"Holiday Memories," an adaptation by Russell Vanderbroucke of two Truman Capote short stories, playing at the Oregon Cabaret Theatre, is the absolute best of holiday cheer.

"Holiday Memories," an adaptation by Russell Vanderbroucke of two Truman Capote short stories, playing at the Oregon Cabaret Theatre, is the absolute best of holiday cheer.

The piece is actually two one-act plays based on gentle memory pieces. "A Thanksgiving Visitor" was first published in 1967, and "A Christmas Memory" was written in 1956. Both recount events from Capote's lonely, isolated childhood, when his warring parents shipped him off to some distant cousins in rural Alabama. The six-year-old Truman — here called Buddy — finds himself in the household of Uncle B and three aging spinsters. Buddy bonds with the eldest, his cousin Sook.

Here, wreathed in Capote's eloquent language, we meet a gentle, shy and unworldly woman, filled with the wonder of seeing and doing simple, everyday things. Sook is adult enough to give Buddy guidance and childlike enough to be a companion. She awakens his imagination and his powers of observation.

Vanderbroucke's play has the older Truman as a narrator, interacting with the younger Buddy, walking through the action, and occasionally commenting on it with an older, adult eye.

This is not the pickled, jaded Truman Capote of his later years. The young Capote — Buddy — is fragile and hesitant and ripe for gentle lessons. Sook — devout but not rigid, traditional but hardly conventional — shapes Buddy into a loving and caring adult, a person that the aging Capote has lost and sorely misses.

The first act recounts Buddy's travails with the fearsome bully, Odd Henderson. Where Buddy sees someone who is "the meanest human creature in my experience," Sook sees an envious and angry child from an ostracized family. To Buddy's horror, she invites Odd Henderson to the huge family Thanksgiving dinner. To Buddy's further horror, Henderson accepts. During the dinner, Buddy has an opportunity for sweet revenge, but the lesson learned isn't quite what Buddy expected.

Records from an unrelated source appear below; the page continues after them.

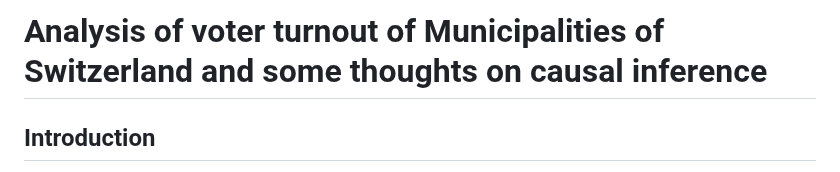
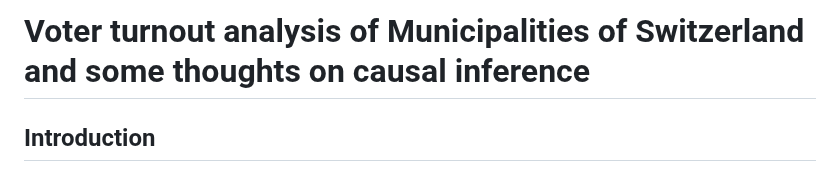
Before and after one commit to t4d-gmbh/voter-turnout-in-switzerland, a Markdown page: README.md, the part around the change. Rendered like a GitHub page.

```diff
--- a/README.md
+++ b/README.md
@@ -1,4 +1,4 @@
-# Analysis of voter turnout of Municipalities of Switzerland and some thoughts on causal inference
+#  Voter turnout analysis of Municipalities of Switzerland and some thoughts on causal inference
 
 ## Introduction
 
```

The second act is about Buddy and Sook's ritual preparations for Christmas. It starts with Sook's gleeful announcement of the arrival of "fruitcake weather," and meanders through the gleaning of fallen pecans from the ground of a nearby orchard, the fearful buying of liquor from a formidable bootlegger, the fashioning of fruitcakes to be sent to relatives, friends or even casual acquaintances — including President Roosevelt — and the joyful trek through wood and stream to find the "perfect" Christmas tree and maneuver it home.

The Cabaret Theatre did this play a number of years ago, to great success. Here, it is Michael J. Hume's precise direction that shapes this production and brings it far beyond what might have been the usual in heart-warming holiday fare. Hume, an accomplished actor with the Oregon Shakespeare Festival and a talented writer, never lets his actors go "cute."

John Stadelman reprises his role as the older Capote. Hume has him steadily working his way through a bottle of liquor — bourbon? — throughout the play, glass always in hand as he alternately observes or strolls or comments. Stadelman's impish smile and arch gaze here take a back seat to affection and nostalgia.

Likewise, Brandy Carson, once again playing Sook, is never a caricature. Whether imparting common sense wisdom or joyfully flying a homemade kite, Carson keeps Sook grounded.

The role of the young Buddy is to be shared between Braden Day and Braden Fastidio. On opening night, it was Braden Day's turn. Day has already appeared with OSF — he was the young Winthrop in last season's production of "The Music Man" — and he gives a skilled performance here. He is never a cloying, precocious child, but rather very real.

The myriad other male characters — the bully, the uncle, the bootlegger — are played by newcomer Jerry Lee. Cabaret veteran Tamara Marston plays various minor female characters and, along with Mark Turnbull, serves as music director.

Much of the joy in this production comes from the original music provided by guitarist Mark Turnbull. He is a Grammy-nominated songwriter and wrote the charming opera "Tales of Fannie Keenan, Better Known as Dora Hand," recently done at Oregon Stage Works. Turnbull's lovely guitar work and the beautiful vocalizing of the entire cast surround the action with a proper holiday glow.

Scenic designer Michael Halderman has taken the Cabaret's high-ceilinged stage and created a richly evocative set, part attic, part rambling old house. Similarly, Kerri Lea Robbins recreates Depression-era clothing without being too literal. Lighting design by Bridget Carlson is equally effective.

"Holiday Memories" is just the kind of entertainment you want to take visiting out-of-towners to. But, do yourself a favor — go see it even on your own.

"Holiday Memories is at the Cabaret Theatre through Dec. 31. For more information, call 488-2902.